─── Records supplied ───

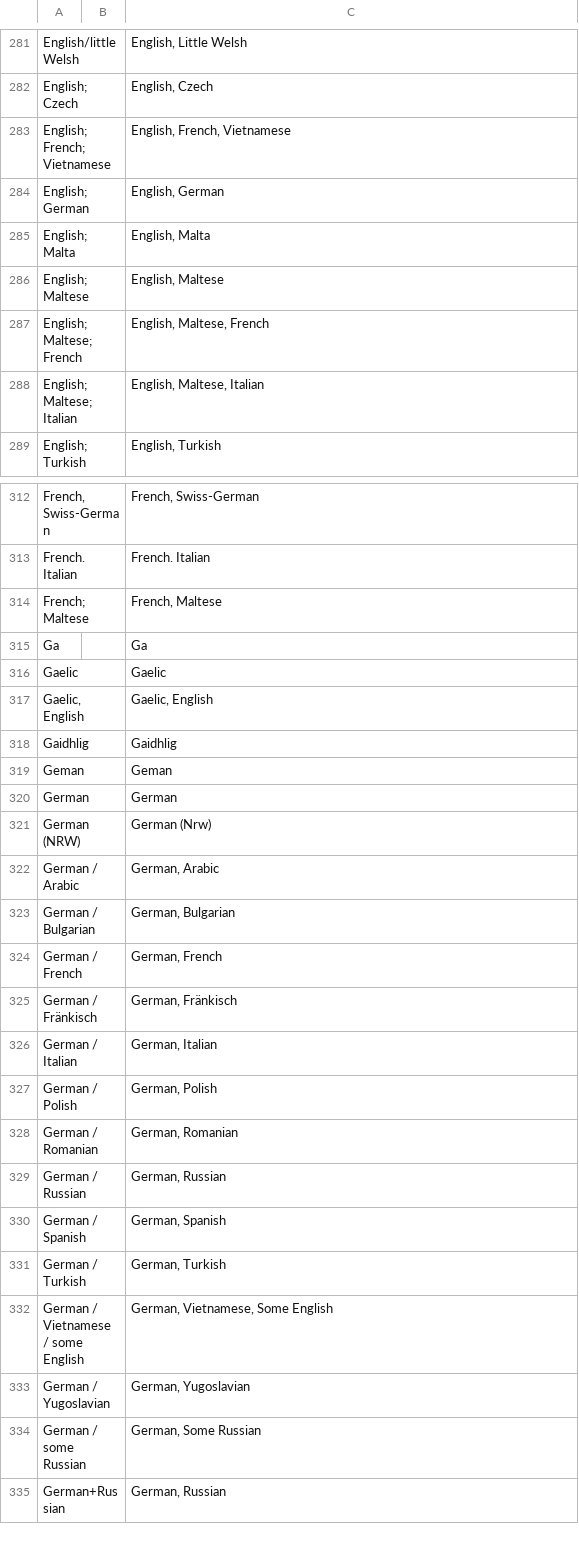
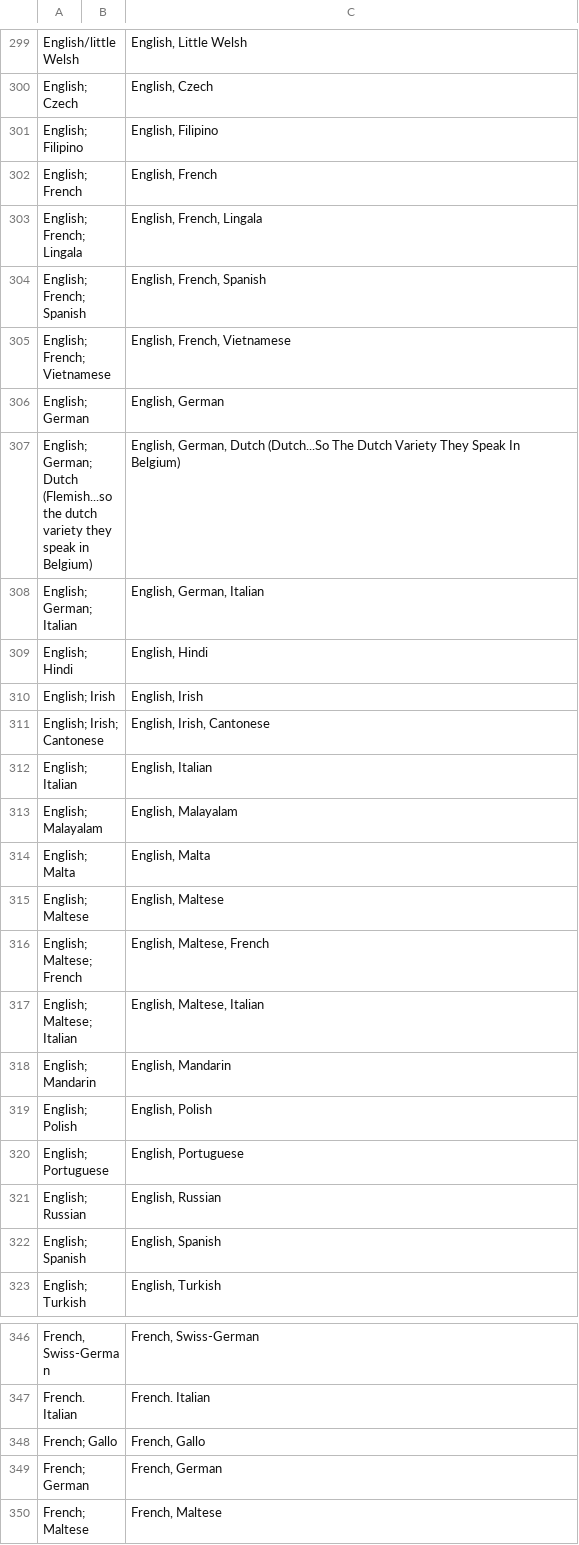
Before and after one commit to vetterf/bslvc-data-pipeline, a CSV file: data/mappings/language_mapping.csv, drawn as a sheet; only a part is shown, gaps mark what is left out; the shorter side is filled out with more unchanged rows; the diff covers the shown part only; the diff names each change by its address in the sheet, - before the commit and + after, or states it on an @@ line.

```diff
--- a/data/mappings/language_mapping.csv
+++ b/data/mappings/language_mapping.csv
+row 301: English; Filipino |  | English, Filipino
+row 302: English; French |  | English, French
+row 303: English; French; Lingala |  | English, French, Lingala
+row 304: English; French; Spanish |  | English, French, Spanish
+row 307: English; German; Dutch (Flemish...so the dutch variety they speak in Belgium) |  | English, German, Dutch (Dutch...So The Dutch Variety They Speak In Belgium)
+row 308: English; German; Italian |  | English, German, Italian
+row 309: English; Hindi |  | English, Hindi
+row 310: English; Irish |  | English, Irish
+row 311: English; Irish; Cantonese |  | English, Irish, Cantonese
+row 312: English; Italian |  | English, Italian
+row 313: English; Malayalam |  | English, Malayalam
+row 318: English; Mandarin |  | English, Mandarin
+row 319: English; Polish |  | English, Polish
+row 320: English; Portuguese |  | English, Portuguese
+row 321: English; Russian |  | English, Russian
+row 322: English; Spanish |  | English, Spanish
+row 348: French; Gallo |  | French, Gallo
+row 349: French; German |  | French, German
```
Also changed, not shown: 44 added rows elsewhere in this file, data/mappings/language_mapping_manual.csv, data/mappings/primary_school_mapping.csv, 7 other files.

───

#### [Task brief]
Print every entry verbatim and leave all pictures out.

#### [Solution]
Before and after one commit to vetterf/bslvc-data-pipeline, a CSV file: data/mappings/language_mapping.csv, drawn as a sheet; only a part is shown, gaps mark what is left out; the shorter side is filled out with more unchanged rows; the diff covers the shown part only; the diff names each change by its address in the sheet, - before the commit and + after, or states it on an @@ line.

```diff
--- a/data/mappings/language_mapping.csv
+++ b/data/mappings/language_mapping.csv
+row 301: English; Filipino |  | English, Filipino
+row 302: English; French |  | English, French
+row 303: English; French; Lingala |  | English, French, Lingala
+row 304: English; French; Spanish |  | English, French, Spanish
+row 307: English; German; Dutch (Flemish...so the dutch variety they speak in Belgium) |  | English, German, Dutch (Dutch...So The Dutch Variety They Speak In Belgium)
+row 308: English; German; Italian |  | English, German, Italian
+row 309: English; Hindi |  | English, Hindi
+row 310: English; Irish |  | English, Irish
+row 311: English; Irish; Cantonese |  | English, Irish, Cantonese
+row 312: English; Italian |  | English, Italian
+row 313: English; Malayalam |  | English, Malayalam
+row 318: English; Mandarin |  | English, Mandarin
+row 319: English; Polish |  | English, Polish
+row 320: English; Portuguese |  | English, Portuguese
+row 321: English; Russian |  | English, Russian
+row 322: English; Spanish |  | English, Spanish
+row 348: French; Gallo |  | French, Gallo
+row 349: French; German |  | French, German
```
Also changed, not shown: 44 added rows elsewhere in this file, data/mappings/language_mapping_manual.csv, data/mappings/primary_school_mapping.csv, 7 other files.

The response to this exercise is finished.